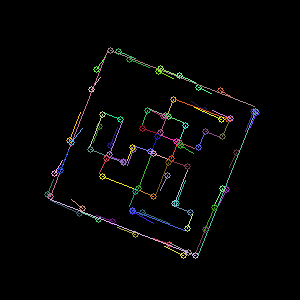
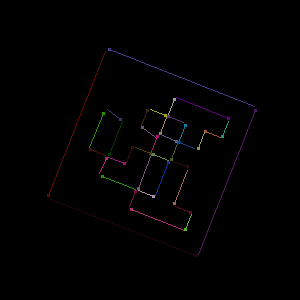
lesson18 finally done

diff --git a/lesson20/src/main.cpp b/lesson20/src/main.cpp
@@ -48,8 +48,8 @@ void run(std::string caseName) {
     // 2) Свертка оператором Собеля (чтобы построить градиент в каждом пикселе) +
     // 3) Строим граф на базе всех всех пикселей +
     // 4) Сортируем ребра - разница в направлении градиентов смежных пикселей +
-    // 5) Проходя по ребрам по возрастанию - объединяем смежные компоненты если у них похожи диапазоны направлений и сил градиентов
-    // 6) Каждая компонента связности - отрезок
+    // 5) Проходя по ребрам по возрастанию - объединяем смежные компоненты если у них похожи диапазоны направлений и сил градиентов +
+    // 6) Каждая компонента связности - отрезок +
     // 7) Перебором пытаемся объединить эти отрезки в четырехугольник
 
     cv::Mat img = original.clone();
@@ -170,15 +170,13 @@ void run(std::string caseName) {
         GradientsCluster clusterA = clusters[clusterIndexA];
         GradientsCluster clusterB = clusters[clusterIndexB];
         GradientsCluster clusterSum = clusterA.plus(clusterB);
-        /* TODO реализуйте здесь объединение двух кластеров - посмотрите, может у класса GradientsCluster есть подходящий для этого метод? */
 
-        /* TODO реализуйте здесь формулы проверяющие можно ли объединить эти два кластера, т.е. можно ли использовать этот объединенный кластер */
-        bool directionOk = true;
-        bool magnitudeOk = true;
+        bool directionOk = clusterSum.rangeD()<(MIN_ALLOWED_DIRECTION_RANGE+KD/clusterSum.nPoints);
+        bool magnitudeOk = clusterSum.rangeM()<(MIN_ALLOWED_MAGNITUDE_RANGE+KM/clusterSum.nPoints);
         if (directionOk && magnitudeOk) {
             int unionIndex = disjoint_set.union_sets(clusterIndexA, clusterIndexB);
             rassert(unionIndex == clusterIndexA || unionIndex == clusterIndexB, 3847239700149);
-            /* clusters[unionIndex] = ...; */
+            clusters[unionIndex] = clusterSum;
         }
     }
     std::cout << "done in " << t.elapsed() << " s" << std::endl;
@@ -219,18 +217,17 @@ void run(std::string caseName) {
         int j = pixel.y;
 
         int clusterIndex = disjoint_set.get_set(vertex); // определили в каком кластере состоит этот пиксель
-
         if (clusters_colors.count(clusterIndex) == 0) { // если цвет для этого кластера еще не назначен
             if (clusters[clusterIndex].fromM == DISABLED_PIXELS_MAGNITUDE && clusters[clusterIndex].toM == DISABLED_PIXELS_MAGNITUDE) {
                 clusters_colors[clusterIndex] = cv::Vec3b(0, 0, 0); // если этот кластер состоит только из выключенных пикселей - пусть будет черным
             } else {
-                /* TODO визуализируйте все компоненты связности, если этот clusterIndex мы видим впервые - назначьте ему случайный цвет */
+                clusters_colors[clusterIndex] = cv::Vec3b(randomColorsGenerator.next(0, 180), randomColorsGenerator.next(0, 180), randomColorsGenerator.next(0, 180));
             }
             rassert(clusters_pixels.count(clusterIndex) == 0, 23847293473200227); // проверяем что раз цвет кластеру неназначен, то и пикселей у этого кластера пока не добавлено
             clusters_pixels[clusterIndex] = std::vector<cv::Point2i>();
         }
-        /* TODO используйте ранее назначенный этому кластеру цвет и покрасьте пиксель в этот цвет */
-        /* TODO а так же добавьте текущий пиксель в перечень пикселей данного кластера */
+        clustersVisualization.at<Vec3b>(j, i) = clusters_colors[clusterIndex];
+        clusters_pixels[clusterIndex].push_back(pixel);
     }
     cv::imwrite(resultsDir + "08clusters.png", clustersVisualization);
 
@@ -260,8 +257,16 @@ void run(std::string caseName) {
         clusters_start[clusterIndex] = start;
         clusters_finish[clusterIndex] = finish;
         if (pixels.size() > CLUSTER_NPOINTS_THRESHOLD) {
-            /* TODO нарисуйте отрезки для каждого кластера - от стартовой к конечной точке с цветом этого кластера */
-            /* TODO нарисуйте кружочек вокруг конца этого кластера - с цветом этого кластера, чтобы было понятно его направление */
+            cv::line(segmentsVisualization, start, finish, clusters_colors[clusterIndex]);
+            int i = finish.x;
+            int j = finish.y;
+            for (int di = -1; di<=1; di++){
+                for (int dj = -1; dj<=1; dj++){
+                    if(i+di<img.cols && i+di>=0 && j+dj<img.rows && j+dj>=0){
+                        segmentsVisualization.at<Vec3b>(j+dj, i+di) = clusters_colors[clusterIndex];
+                    }
+                }
+            }
 
             goodClusters.push_back(clusterIndex);
             ++goodSegments;
@@ -289,13 +294,17 @@ void run(std::string caseName) {
             cv::Point2i p12 = clusters_finish[cluster1]; // теперь мы ищем продолжение вокруг этой точки
 
             for (int cluster2: goodClusters) { // перебираем третью сторону четырехугольника
-                /* TODO сделайте проверку подошел ли нам рассматриваемый третий кластер */
-
+                cv::Point2i p2 = clusters_start[cluster2];
+                cv::Point2i p23 = clusters_finish[cluster2];
+                if (distance2(p12, p2) > QUADS_CORNERS_DISTANCE_THRESHOLD2 || cluster1 == cluster2 || cluster0 == cluster2)
+                    continue;
                 for (int cluster3: goodClusters) {
-                    /* TODO сделайте проверку подошел ли нам рассматриваемый четвертый кластер */
-
-                    /* TODO не забудьте добавить финальную проверку - оказался ли замкнут наш четырехугольник? */
-
+                    cv::Point2i p3 = clusters_start[cluster3];
+                    cv::Point2i p30 = clusters_finish[cluster3];
+                    if (distance2(p23, p3) > QUADS_CORNERS_DISTANCE_THRESHOLD2 || cluster3 == cluster2 || cluster3 == cluster1 || cluster3 == cluster0)
+                        continue;
+                    if(distance2(p30, p0) > QUADS_CORNERS_DISTANCE_THRESHOLD2)
+                        continue;
                     {
                         // если все хорошо - добавляем четверку кластеров в печеречень четырехугольников
                         std::vector<int> clusters_ids = {cluster0, cluster1, cluster2, cluster3};
@@ -305,12 +314,21 @@ void run(std::string caseName) {
             }
         }
     }
-    rassert(quadsClusters.size() % 4 == 0, 3472394328323); /* TODO почему это всегда верно? какие четырехугольники надо удалить а какие оставить? как это сделать? */
+
     std::cout << quadsClusters.size() << " quads found" << std::endl;
+    rassert(quadsClusters.size() % 4 == 0, 3472394328323);
     cv::Mat quadsVisualization = cv::Mat(img.rows, img.cols, CV_8UC3, cv::Scalar(0, 0, 0));
     for (int i = 0; i < quadsClusters.size(); ++i) {
-        /* TODO добавьте визуализацию, отрисуйте каждый четырехугольник - прочертив 4 отрезка - по его сторонам, и 4 отрезка - между концами и началами последовательных сторон */
-        /* TODO цветом четырехугольника пусть берется из цвета первого кластера который в этом четырехугольнике участвует */
+        Vec3b color = clusters_colors[quadsClusters[i][0]];
+        line(quadsVisualization, clusters_start[quadsClusters[i][0]], clusters_finish[quadsClusters[i][0]], color);
+        line(quadsVisualization, clusters_start[quadsClusters[i][1]], clusters_finish[quadsClusters[i][1]], color);
+        line(quadsVisualization, clusters_start[quadsClusters[i][2]], clusters_finish[quadsClusters[i][2]], color);
+        line(quadsVisualization, clusters_start[quadsClusters[i][3]], clusters_finish[quadsClusters[i][3]], color);
+
+        line(quadsVisualization, clusters_finish[quadsClusters[i][0]], clusters_start[quadsClusters[i][1]], color);
+        line(quadsVisualization, clusters_finish[quadsClusters[i][1]], clusters_start[quadsClusters[i][2]], color);
+        line(quadsVisualization, clusters_finish[quadsClusters[i][2]], clusters_start[quadsClusters[i][3]], color);
+        line(quadsVisualization, clusters_finish[quadsClusters[i][3]], clusters_start[quadsClusters[i][0]], color);
     }
     cv::imwrite(resultsDir + "10quads.png", quadsVisualization);
     /* TODO посмотрите на результаты, какие есть идеи как уменьшить число ложных срабатываний? попробуйте это сделать */
@@ -333,7 +351,6 @@ int main() {
         int nthreads = omp_thread_count();
         std::cout << "CPU on this computer has " << nthreads << " virtual threads" << std::endl;
 
-        run("00");
         run("01");
         run("02");
         run("03");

---+---

EXERCISE PROMPT:
Give back exactly the lines above starting at the line where "этого кластера */" appears and ending at the line where "его направление */" appears, both included, with no other lines.

OUTPUT:
-            /* TODO нарисуйте отрезки для каждого кластера - от стартовой к конечной точке с цветом этого кластера */
-            /* TODO нарисуйте кружочек вокруг конца этого кластера - с цветом этого кластера, чтобы было понятно его направление */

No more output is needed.